80 well pleased with the idea, that, having decided upon my plan, I even went so far as to solicit the aid of several distinguished writers. Some circumstances, however, occurred which prevented me from carrying my views into effect; and it was not until after the appearance
of a publication in direct and acknowledged imitation of the German Literary Almanacks, in this country, that I determined to persevere in my original intention. On consulting with my Booksellers, I found that they had an annual volume, entitled "THE GRACES,' at that time in progress; and it was only a few months ago that they intimated their desire, that I should co-operate with them in the present undertaking. These details are of no great importance to the reader, as the mere merit of having suggested the publication of works of this description belongs exclusively to our continental neighbours; and they borrow so many useful hints from English literature, that we have an undoubted right to make reprisals whenever we meet with any suggestions of theirs at all worthy of our adoption.
It would savour not a little of ostentation were
I to enumerate, in this place, the many contribu
tions from distinguished pens, which have been furnished expressly for the pages of the LITERARY SOUVENIR. A reference to its Table of Contents will show, that I have been so fortunate as to obtain the aid of an unusual number of the most popular writers of the day; and had it not been for the disadvantages resulting from the shortness of the time allowed me for the preparation of the literary portion of the volume, I should have been enabled to boast of a still longer list of eminent names. From the kind promises of continued assistance, however, which I have received, I am induced to hope that I shall be enabled to render the next volume still more interesting:
The Embellishments are, it will be seen, all engraved in the line manner, in the most finished style of the art. The publishers might, undoubtedly, have, introduced a greater number at the
same expense, could they have prevailed upon themselves to sacrifice quality to quantity. But ten elaborate line engravings, independently of external ornaments, and three plates of facsimiles of the autographs of the living Poets of Britain, in addition to the high character of a large portion of its literary contents, will, it is hoped, afford sufficient proof that no expense has been spared which could render the work deserving of the approbation of the Public.
All matter of a temporary nature, calculated to render its pages less acceptable at one part of the year than another, has been carefully excluded.
In conclusion, I beg to return my warm acknowledgments on my own account, as well as on that of my Publishers, to the Authors of the numerous and interesting contributions with which I have

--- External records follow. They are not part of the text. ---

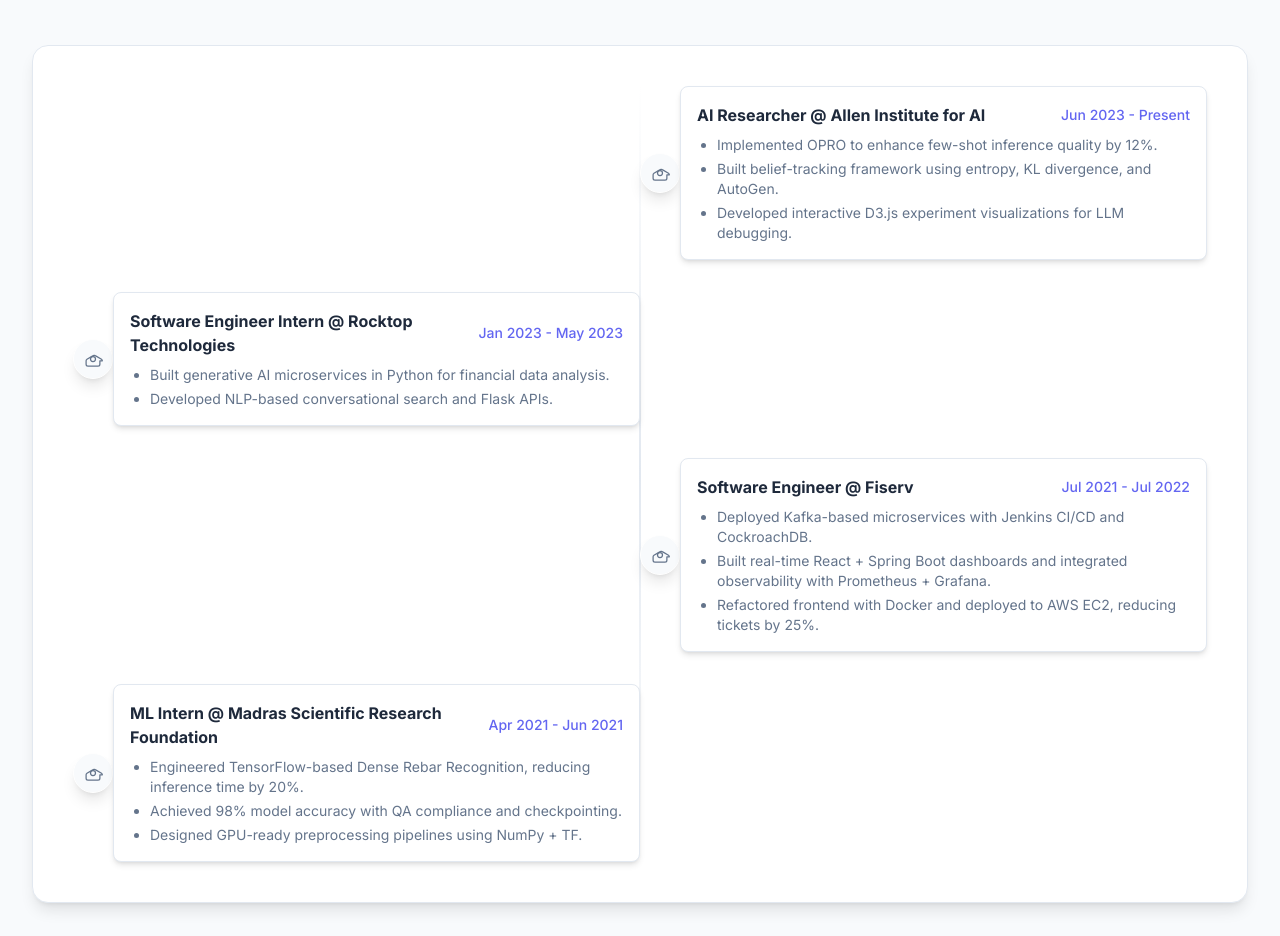
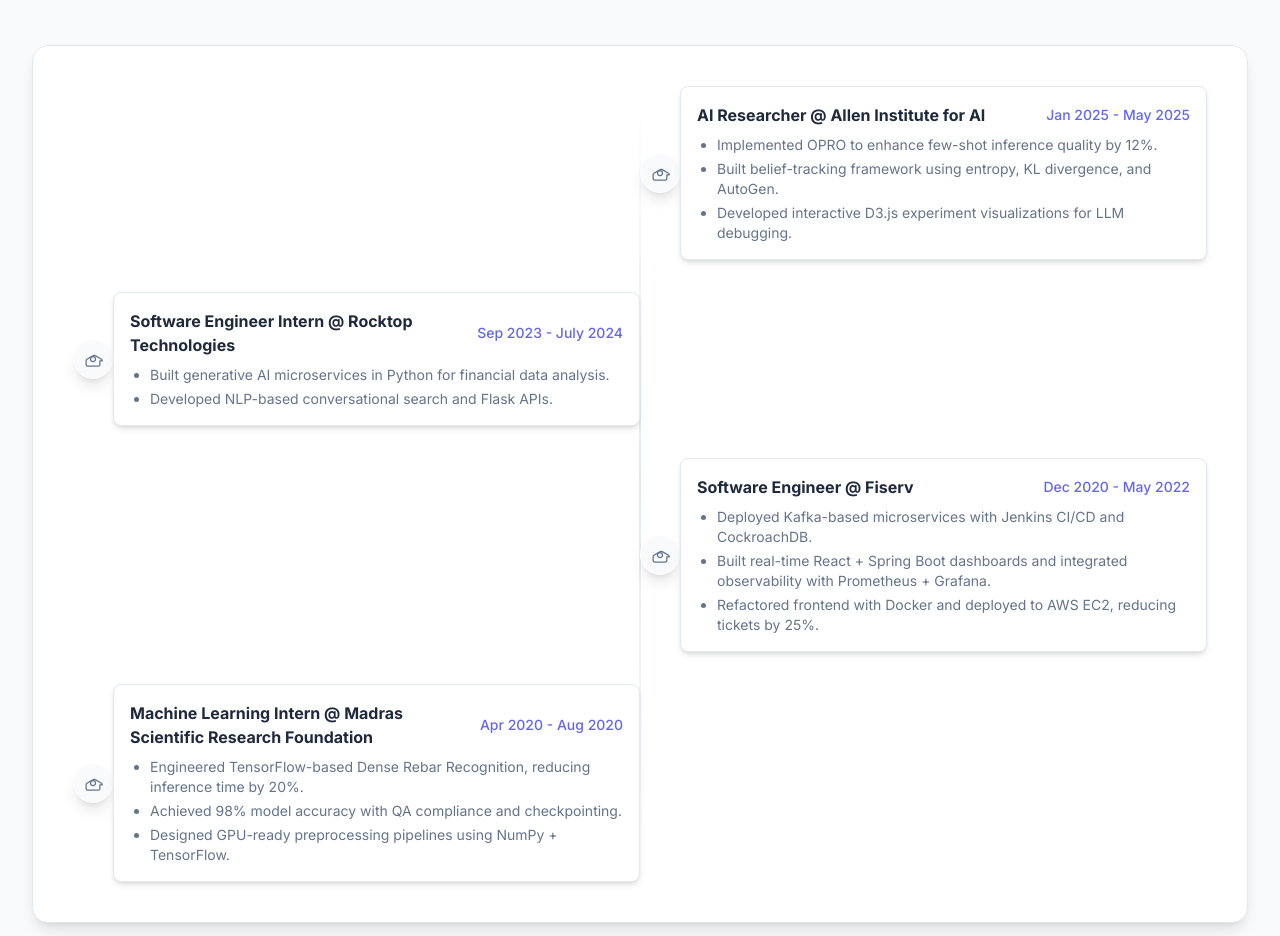
Before and after one commit to vageeshadatta2000/portfolio-modified, a React (Vite) app: page / in a window 1280 px wide. Shown: the part 1316-2252 px from the top of the page. Built offline with nearby package versions, Linux system fonts and the light colour scheme.

Commit message:
Update constants.ts

```diff
--- a/constants.ts
+++ b/constants.ts
@@ -35,7 +35,7 @@
     {
         role: 'AI Researcher',
         company: 'Allen Institute for AI',
-        period: 'Jun 2023 - Present',
+        period: 'Jan 2025 - May 2025',
         points: [
             'Implemented OPRO to enhance few-shot inference quality by 12%.',
             'Built belief-tracking framework using entropy, KL divergence, and AutoGen.',
@@ -45,7 +45,7 @@
     {
         role: 'Software Engineer Intern',
         company: 'Rocktop Technologies',
-        period: 'Jan 2023 - May 2023',
+        period: 'Sep 2023 - July 2024',
         points: [
             'Built generative AI microservices in Python for financial data analysis.',
             'Developed NLP-based conversational search and Flask APIs.'
@@ -54,7 +54,7 @@
     {
         role: 'Software Engineer',
         company: 'Fiserv',
-        period: 'Jul 2021 - Jul 2022',
+        period: 'Dec 2020 - May 2022',
         points: [
             'Deployed Kafka-based microservices with Jenkins CI/CD and CockroachDB.',
             'Built real-time React + Spring Boot dashboards and integrated observability with Prometheus + Grafana.',
@@ -62,13 +62,13 @@
         ]
     },
     {
-        role: 'ML Intern',
+        role: 'Machine Learning Intern',
         company: 'Madras Scientific Research Foundation',
-        period: 'Apr 2021 - Jun 2021',
+        period: 'Apr 2020 - Aug 2020',
         points: [
             'Engineered TensorFlow-based Dense Rebar Recognition, reducing inference time by 20%.',
             'Achieved 98% model accuracy with QA compliance and checkpointing.',
-            'Designed GPU-ready preprocessing pipelines using NumPy + TF.'
+            'Designed GPU-ready preprocessing pipelines using NumPy + TensorFlow.'
         ]
     }
 ];
```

been favoured,* and more especially to those writers who have kindly allowed me the countenance of their names. There is but one painful feeling connected with this avowal of obligation, and that originates in the reflection, that one of the most zealous and talented of my friends, the Reverend CHARLES ROBERT MATURIN, has been removed beyond the reach of my thanks since the sheet which contains his wild and singular legend of “ Leixlip Castle” was printed off. I still hold a beautiful Dramatic Sketch from his pen, entitled “ The Sybil's Prophecy,” which, as well as one or two articles from anonymous sources, I have been compelled to omit, in order to avoid increasing inconveniently the size of the book. On this poem,
the sudden demise of its Author has con
* I ought in common candour to mention, that the beautiful Poem from the pen of Mr. Campbell, which will be found at page 149, was not contributed by that gentleman, but transcribed from the Album of a mutual friend.